• **Aim of the task**: Reply with exactly the lines from the one that contains "Before and after one commit to Mateus-de-Almeida/aulagithub, a" through the last line of the records below, and with no other lines.

• **Provided data**:
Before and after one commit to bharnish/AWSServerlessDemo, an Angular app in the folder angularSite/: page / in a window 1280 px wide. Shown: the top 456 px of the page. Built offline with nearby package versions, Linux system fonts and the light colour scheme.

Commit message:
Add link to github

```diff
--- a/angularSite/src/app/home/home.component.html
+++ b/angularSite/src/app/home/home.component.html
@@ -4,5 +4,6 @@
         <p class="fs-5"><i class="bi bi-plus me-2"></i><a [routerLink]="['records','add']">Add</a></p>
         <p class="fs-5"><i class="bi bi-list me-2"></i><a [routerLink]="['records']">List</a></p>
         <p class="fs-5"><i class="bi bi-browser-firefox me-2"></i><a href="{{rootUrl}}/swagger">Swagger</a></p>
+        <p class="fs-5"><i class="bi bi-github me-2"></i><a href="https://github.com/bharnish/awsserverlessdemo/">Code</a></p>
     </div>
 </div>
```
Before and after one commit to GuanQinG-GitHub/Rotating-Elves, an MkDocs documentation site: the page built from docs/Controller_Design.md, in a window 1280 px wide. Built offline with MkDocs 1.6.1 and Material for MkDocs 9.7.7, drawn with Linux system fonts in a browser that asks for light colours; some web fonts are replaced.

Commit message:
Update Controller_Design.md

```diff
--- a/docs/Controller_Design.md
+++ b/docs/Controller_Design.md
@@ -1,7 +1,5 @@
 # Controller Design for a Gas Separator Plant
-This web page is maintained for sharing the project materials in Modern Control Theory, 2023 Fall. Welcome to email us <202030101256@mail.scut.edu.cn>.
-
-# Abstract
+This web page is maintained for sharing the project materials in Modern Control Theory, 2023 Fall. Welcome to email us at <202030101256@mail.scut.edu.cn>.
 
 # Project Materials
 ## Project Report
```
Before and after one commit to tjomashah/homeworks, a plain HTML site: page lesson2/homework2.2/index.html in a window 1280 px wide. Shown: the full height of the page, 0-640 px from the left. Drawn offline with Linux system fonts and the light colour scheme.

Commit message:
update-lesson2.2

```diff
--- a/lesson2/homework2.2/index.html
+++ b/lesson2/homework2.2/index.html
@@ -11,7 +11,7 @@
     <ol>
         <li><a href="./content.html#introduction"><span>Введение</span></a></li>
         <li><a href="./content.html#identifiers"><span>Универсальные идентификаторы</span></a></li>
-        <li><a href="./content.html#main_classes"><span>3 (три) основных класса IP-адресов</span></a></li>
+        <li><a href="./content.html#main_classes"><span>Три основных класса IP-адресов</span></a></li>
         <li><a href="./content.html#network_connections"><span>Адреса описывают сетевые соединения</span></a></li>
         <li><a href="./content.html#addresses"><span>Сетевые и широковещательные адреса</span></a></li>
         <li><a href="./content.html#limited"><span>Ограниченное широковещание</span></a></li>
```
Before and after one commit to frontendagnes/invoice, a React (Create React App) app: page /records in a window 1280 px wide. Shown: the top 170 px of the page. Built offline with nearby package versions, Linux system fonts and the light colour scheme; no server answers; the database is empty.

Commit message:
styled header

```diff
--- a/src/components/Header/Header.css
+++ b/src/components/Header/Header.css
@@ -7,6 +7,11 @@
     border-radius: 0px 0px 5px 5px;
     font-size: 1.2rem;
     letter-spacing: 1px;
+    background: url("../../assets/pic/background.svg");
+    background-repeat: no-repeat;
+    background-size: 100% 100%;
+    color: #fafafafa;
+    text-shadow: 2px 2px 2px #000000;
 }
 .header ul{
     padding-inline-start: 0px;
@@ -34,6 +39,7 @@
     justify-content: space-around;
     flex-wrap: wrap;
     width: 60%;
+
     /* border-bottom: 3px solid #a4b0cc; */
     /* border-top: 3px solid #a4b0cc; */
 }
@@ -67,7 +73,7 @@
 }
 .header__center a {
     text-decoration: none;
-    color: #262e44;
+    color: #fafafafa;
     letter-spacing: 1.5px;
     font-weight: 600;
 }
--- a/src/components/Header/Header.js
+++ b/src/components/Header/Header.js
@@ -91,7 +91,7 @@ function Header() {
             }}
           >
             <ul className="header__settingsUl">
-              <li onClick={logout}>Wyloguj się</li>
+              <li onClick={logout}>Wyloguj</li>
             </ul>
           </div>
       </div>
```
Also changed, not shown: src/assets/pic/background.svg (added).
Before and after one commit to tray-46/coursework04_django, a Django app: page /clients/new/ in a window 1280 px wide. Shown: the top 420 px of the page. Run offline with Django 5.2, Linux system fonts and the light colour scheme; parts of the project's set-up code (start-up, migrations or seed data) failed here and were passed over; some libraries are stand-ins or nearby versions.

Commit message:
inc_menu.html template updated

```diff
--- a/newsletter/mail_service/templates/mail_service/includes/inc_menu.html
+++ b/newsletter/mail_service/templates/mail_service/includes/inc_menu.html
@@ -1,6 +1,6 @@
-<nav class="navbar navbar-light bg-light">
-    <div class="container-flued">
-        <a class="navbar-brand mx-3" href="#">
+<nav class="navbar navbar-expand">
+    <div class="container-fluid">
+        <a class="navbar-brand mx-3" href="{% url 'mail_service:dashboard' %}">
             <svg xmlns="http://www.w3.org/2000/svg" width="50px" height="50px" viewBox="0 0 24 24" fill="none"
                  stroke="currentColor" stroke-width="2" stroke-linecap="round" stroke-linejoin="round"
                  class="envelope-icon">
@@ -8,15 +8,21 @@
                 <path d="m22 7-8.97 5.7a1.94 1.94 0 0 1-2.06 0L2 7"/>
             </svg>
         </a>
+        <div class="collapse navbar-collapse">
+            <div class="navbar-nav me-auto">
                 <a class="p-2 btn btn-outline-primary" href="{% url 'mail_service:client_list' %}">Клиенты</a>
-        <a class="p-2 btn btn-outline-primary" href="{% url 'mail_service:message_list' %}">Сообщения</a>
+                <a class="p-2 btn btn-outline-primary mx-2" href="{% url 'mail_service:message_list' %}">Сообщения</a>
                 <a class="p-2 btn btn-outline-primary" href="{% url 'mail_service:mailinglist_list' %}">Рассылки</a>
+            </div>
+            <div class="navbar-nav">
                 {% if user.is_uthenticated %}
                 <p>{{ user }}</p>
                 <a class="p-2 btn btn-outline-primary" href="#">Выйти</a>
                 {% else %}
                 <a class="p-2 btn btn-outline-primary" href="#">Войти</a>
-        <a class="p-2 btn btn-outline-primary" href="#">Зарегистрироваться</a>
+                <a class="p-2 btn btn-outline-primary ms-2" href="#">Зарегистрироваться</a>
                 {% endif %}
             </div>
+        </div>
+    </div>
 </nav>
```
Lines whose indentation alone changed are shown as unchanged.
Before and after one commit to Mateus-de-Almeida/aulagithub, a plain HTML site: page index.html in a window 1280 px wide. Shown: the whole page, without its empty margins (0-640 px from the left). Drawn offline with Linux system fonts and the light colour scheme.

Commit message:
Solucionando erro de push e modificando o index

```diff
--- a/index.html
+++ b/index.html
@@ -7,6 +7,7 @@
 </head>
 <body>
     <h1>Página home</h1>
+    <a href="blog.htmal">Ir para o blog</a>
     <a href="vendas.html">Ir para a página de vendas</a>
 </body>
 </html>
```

• **Answer area**:
Before and after one commit to Mateus-de-Almeida/aulagithub, a plain HTML site: page index.html in a window 1280 px wide. Shown: the whole page, without its empty margins (0-640 px from the left). Drawn offline with Linux system fonts and the light colour scheme.

Commit message:
Solucionando erro de push e modificando o index

```diff
--- a/index.html
+++ b/index.html
@@ -7,6 +7,7 @@
 </head>
 <body>
     <h1>Página home</h1>
+    <a href="blog.htmal">Ir para o blog</a>
     <a href="vendas.html">Ir para a página de vendas</a>
 </body>
 </html>
```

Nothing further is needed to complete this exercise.